Following numerous public hearings and the receipt of more than 7,500
comments from organizations and individuals, the Centers for Medicare and
Medicaid Services (CMS) in January released the final rule it will use to
implement and operate the vast new Medicare Part D prescription drug
The new prescription drug benefit and other provisions in the more than
1,100 pages of regulations are the key elements of the Medicare Modernization
Act (MMA) passed by Congress and signed into law by President Bush in December
2003. Enrollment in the new prescription drug plans that will administer the
new benefit will begin this fall, and the program will debut officially on
January 1, 2006.
The regulations create the first prescription drug benefit for those
enrolled in fee-for-service Medicare. The Medicare Advantage program will
continue to offer prescription coverage as well. Low-income Medicare
beneficiaries served under Medicaid (so called "dual eligibles")
will be shifted to Medicare Part D.
The draft rules implementing the MMA were released last August. During the
public comment period, APA's Department of Government Relations (DGR) and
Office of Healthcare Systems and Financing (OHSF) prepared extensive comments
that APA filed with CMS. The comments addressed both the proposed regulations
and the proposed drug-classification system that was developed by United
States Pharmacopeia (USP) for use by participating plans as they create drug
formularies for the new benefit (Psychiatric News, October 1, 2004;
November 5, 2004).
While APA staff continue to analyze the massive final rule document, APA
Medical Director James H. Scully Jr., M.D., noted that "implementation
will require constant vigilance to ensure that the balance will play out in
favor of patients."
In the interim, Scully added, "APA continues to be concerned that the
MMA final rule does not adequately ensure that patients with mental illness
will have timely access to all the medically appropriate medications they
The MMA provides that all Medicare beneficiaries will have access to at
least two prescription drug plans (PDPs) that will administer the standard
Part D benefit. According to CMS, the standard benefit in 2006 will pay an
average of 75 percent of drug costs after a $250 deductible, up to an initial
coverage limit of $2,250. The plan will pay about 95 percent of drug costs
once a beneficiary spends $3,600 out of pocket.
CMS estimates that the average premium paid by beneficiaries will be less
than $37 per month. Medicare will pay an estimated $113 per month, per
beneficiary, to the PDP with which the individual enrolls. For low-income
individuals who meet defined poverty-level criteria, there is no premium.
The final rule requires PDPs to have a "cost-management program that
lowers prescription drug costs for beneficiaries, including the use of
medication therapy management programs and a coordination of benefits
system." However, PDPs are also required to have an"
In response to public comments, CMS modified the proposed Pharmacy and
Therapeutics Committee membership requirements and procedures to ensure that
beneficiaries will be able to get drugs that might not be among the plan's
preferred drugs in a timely manner and that the formulary will not exclude
access to drugs that discriminate against beneficiaries with certain

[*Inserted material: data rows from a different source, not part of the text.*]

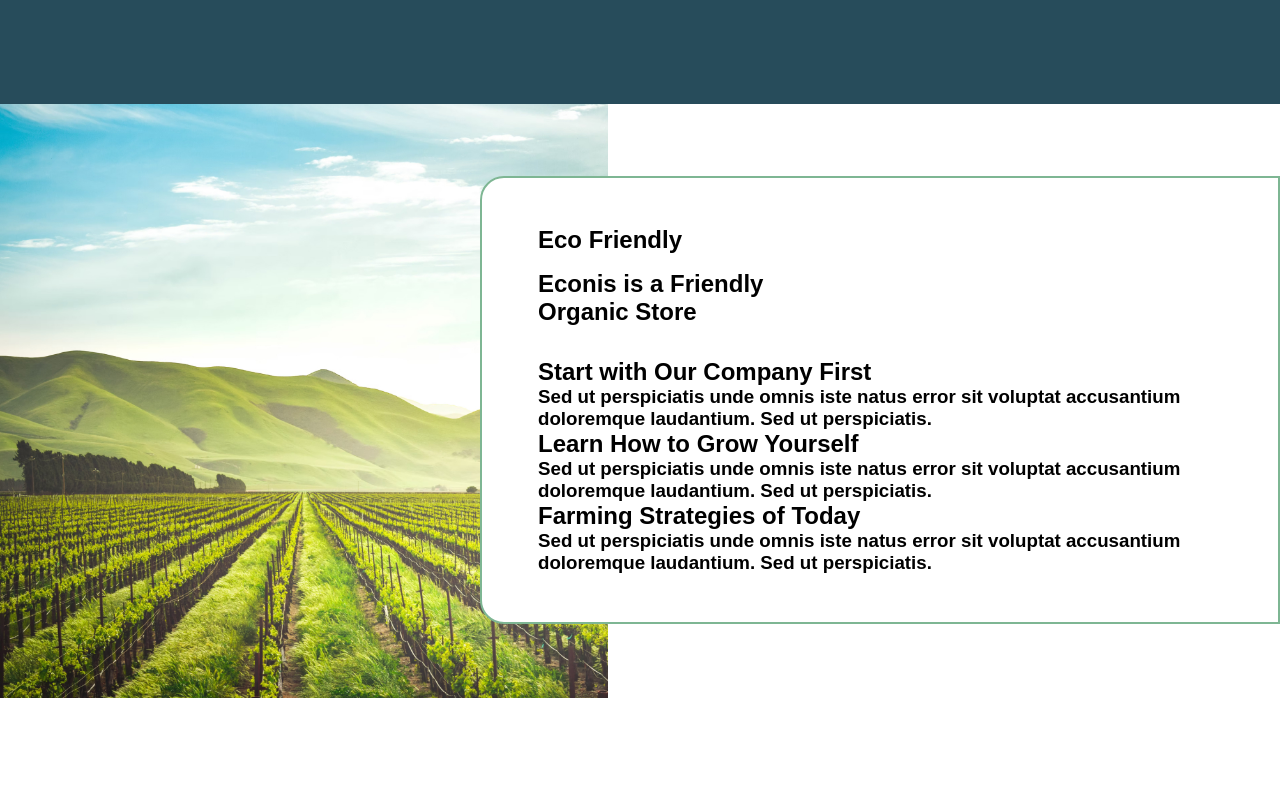
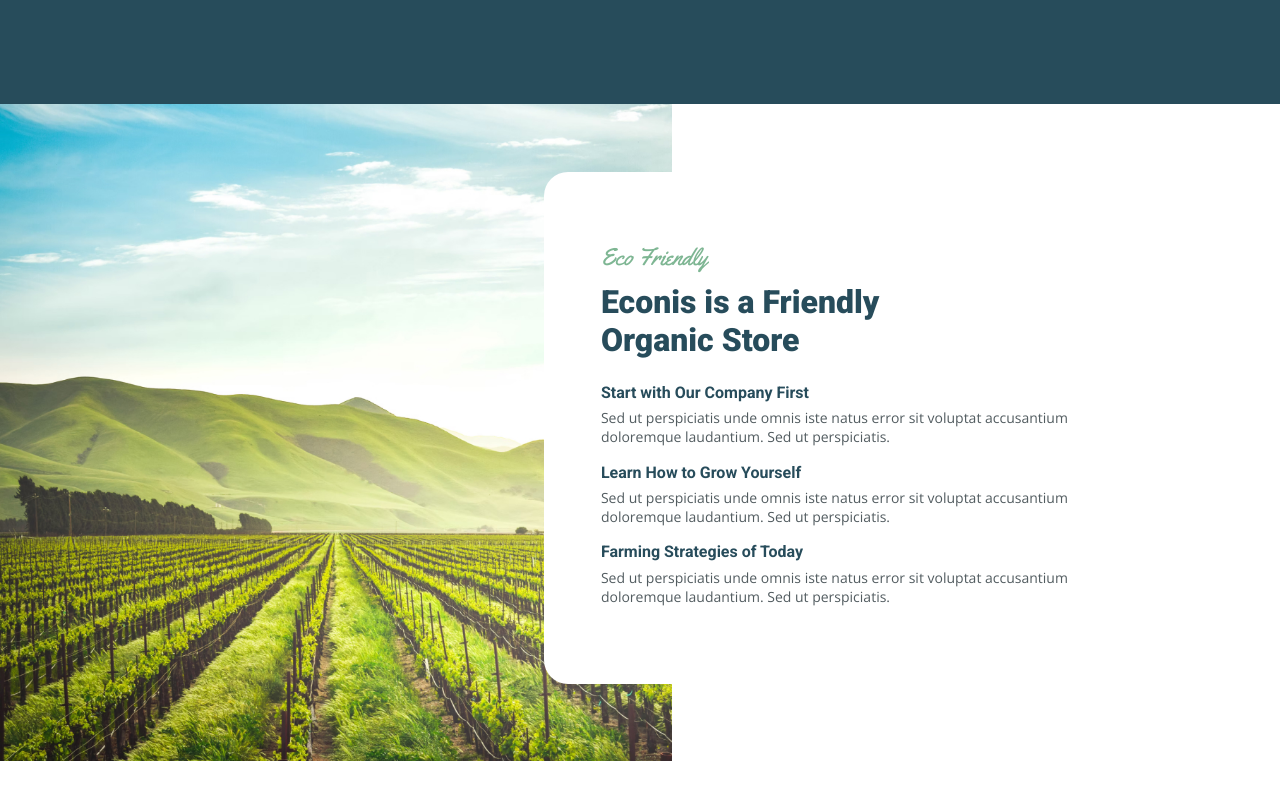
Before and after one commit to Asuka-Aozora/Organick, a website: page home.html in a window 1280 px wide. Shown: the part 5112-5912 px from the top of the page. Drawn offline with nearby package versions, Linux system fonts and the light colour scheme.

Commit message:
section offer done

```diff
--- a/home.html
+++ b/home.html
@@ -467,20 +467,20 @@
                 </div>
                 <div class="eco-text-body">
                     <h2>Start with Our Company First</h2>
-                    <h3>Sed ut perspiciatis unde omnis iste natus error sit voluptat accusantium
+                    <p>Sed ut perspiciatis unde omnis iste natus error sit voluptat accusantium
                         <br>
                         doloremque laudantium. Sed ut perspiciatis.
-                    </h3>
+                    </p>
                     <h2>Learn How to Grow Yourself</h2>
-                    <h3>Sed ut perspiciatis unde omnis iste natus error sit voluptat accusantium
+                    <p>Sed ut perspiciatis unde omnis iste natus error sit voluptat accusantium
                         <br>
                         doloremque laudantium. Sed ut perspiciatis.
-                    </h3>
+                    </p>
                     <h2>Farming Strategies of Today</h2>
-                    <h3>Sed ut perspiciatis unde omnis iste natus error sit voluptat accusantium
+                    <p>Sed ut perspiciatis unde omnis iste natus error sit voluptat accusantium
                         <br>
                         doloremque laudantium. Sed ut perspiciatis.
-                    </h3>
+                    </p>
                 </div>
             </div>
         </section>
--- a/style.css
+++ b/style.css
@@ -844,27 +844,65 @@ header{
 }
 
 .eco-img img{
-    width: 38rem;
+    width: 42rem;
 }
 
 .eco-content {
     display: flex;
     position: absolute;
     right: 0;
-    margin-top: 4.5rem;
+    margin-top: 4.3rem;
     border-radius: 24px 0 0 24px;
-    padding-left: 56px;
+    padding-left: 56.9px;
     flex-direction: column;
     justify-content: center;
     background-color: #fff;
-    border: 2px solid #7EB693;
-    width: 50rem;
-    height: 28rem;
-    gap: 2rem;
+    width: 46rem;
+    height: 32rem;
+    gap: 1.5rem;
 }
 
 .eco-text-head{
     display: flex;
     flex-direction: column;
-    gap: 1rem;
+    gap: 0.6rem;
 }
+
+.eco-text-head h1{
+    font-family: "Yellowtail", cursive;
+    font-style: normal;
+    font-weight: 400;
+    font-size: 24px;
+    color: #7EB693;
+}
+
+.eco-text-head h2{
+    font-family: "Roboto", sans-serif;
+    font-style: normal;
+    font-weight: 800;
+    font-size: 32px;
+    color: #274C5B;
+}
+
+.eco-text-body{
+    display: flex;
+    flex-direction: column;
+    gap: 0.4rem;
+}
+
+.eco-text-body h2{
+    font-family: 'roboto', sans-serif;
+    font-style: normal;
+    font-weight: 600;
+    font-size: 16px;
+    color: #274C5B;
+}
+
+.eco-text-body p{
+    font-family: 'open sans', sans-serif;
+    font-style: normal;
+    font-weight: 400;
+    font-size: 14px;
+    color: #525C60;
+    padding-bottom: 10px;
+}
```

Specifically, CMS shortened the time-frame for plans to make coverage
determinations and appeal decisions so that enrollees will be able to receive
medications as soon as possible. The final rule requires that decisions be

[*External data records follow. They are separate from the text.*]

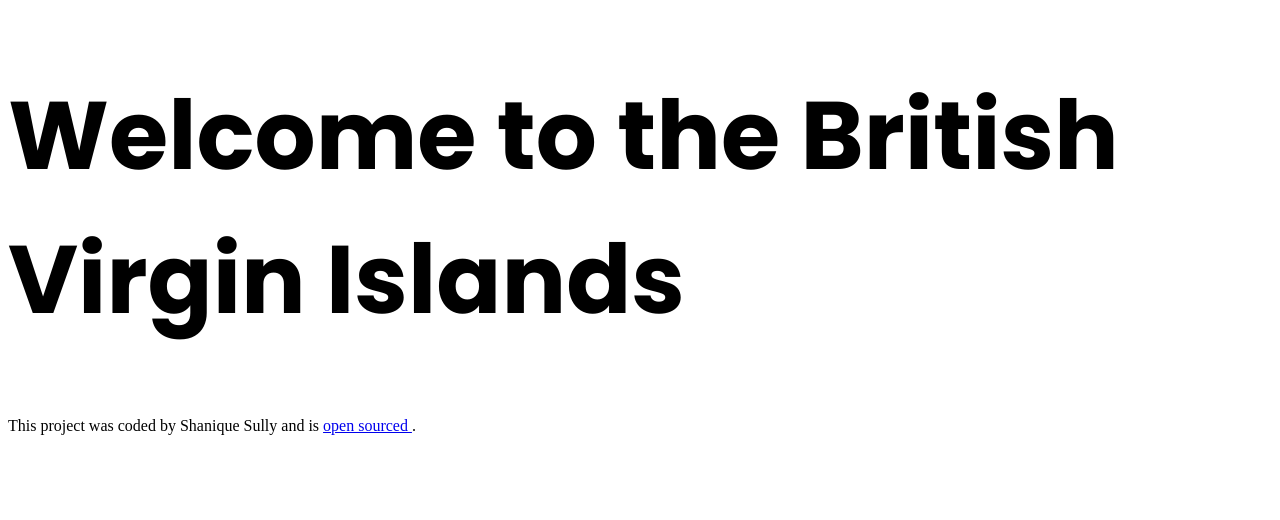
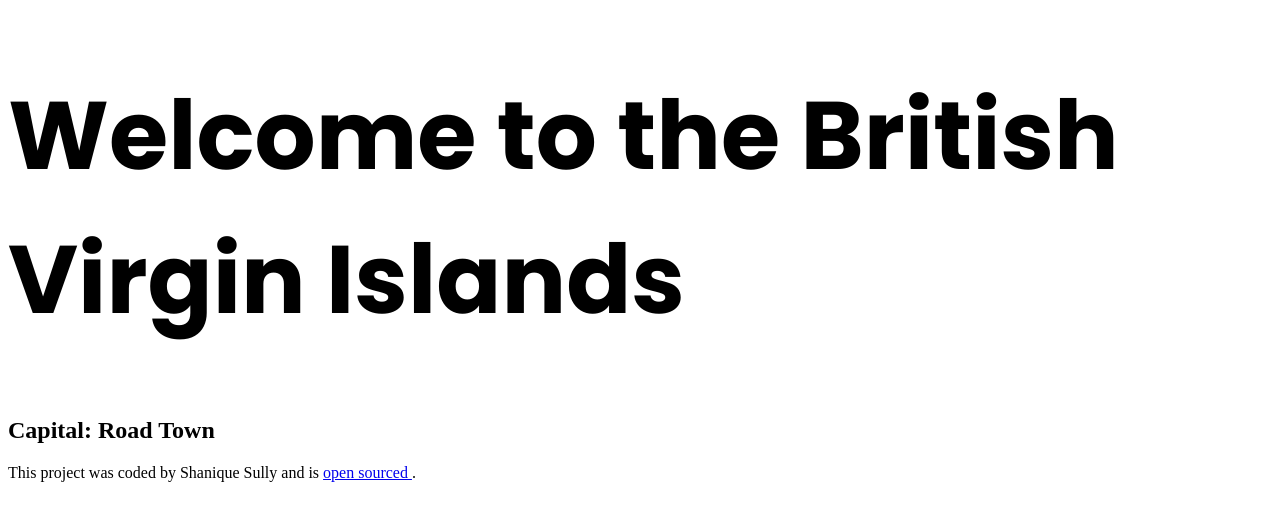
Before and after one commit to SSully284/bvi-travel-project, a plain HTML site: page index.html in a window 1280 px wide. Drawn offline with Linux system fonts and the light colour scheme.

Commit message:
Added a subtitle to the homepage

```diff
--- a/index.html
+++ b/index.html
@@ -20,6 +20,7 @@
   <h1>
     Welcome to the British Virgin Islands
   </h1>
+  <h2>Capital: Road Town</h2>
 
   <footer>
     This project was coded by Shanique Sully and is
```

received by enrollees within 72 hours of their request for a routine exception
and no longer than 24 hours for an expedited exception.
Responding to the numerous concerns expressed during the public-comment
period, CMS also changed the procedures by which dual-eligible patients will
be transitioned from Medicaid into Medicare. The final rule now ensures that
those beneficiaries will be placed into a Medicare PDP before the end of 2005
to prevent interruption in coverage. CMS will work with states to identify all
current dual-eligible patients by the middle of 2005 and notify each of the
impending transition. All identified dual-eligible patients will be
automatically enrolled in a PDP operating in their geographic region unless
they opt out of the automatic PDP and choose a PDP themselves.
The final rule appears to ensure that beneficiaries will be covered for
medically necessary drugs. For example, the final rule establishes drug
formulary standards and oversight. PDPs will be required to include at least
two drugs in every therapeutic category within their formulary (see article on
page 10 at right).
Each PDP will be responsible for the design of its own formulary, including
the mechanisms the plan uses to control drug costs and the actual list of
preferred drugs. CMS also released a draft guidance regarding its formulary
review processes that will guide each PDP through the approval process. While
CMS will support the USP Model Guidelines for formulary drug categories and
classes, the guidance said, "CMS will review specific drugs in each
category and class to ensure that the formulary offers a sufficient breadth of
drugs necessary to treat all disease states in a nondiscriminatory
More information on the Medicare Part D benefit is posted online at<www.cms.hhs.gov/medicarereform/pdbma/>.▪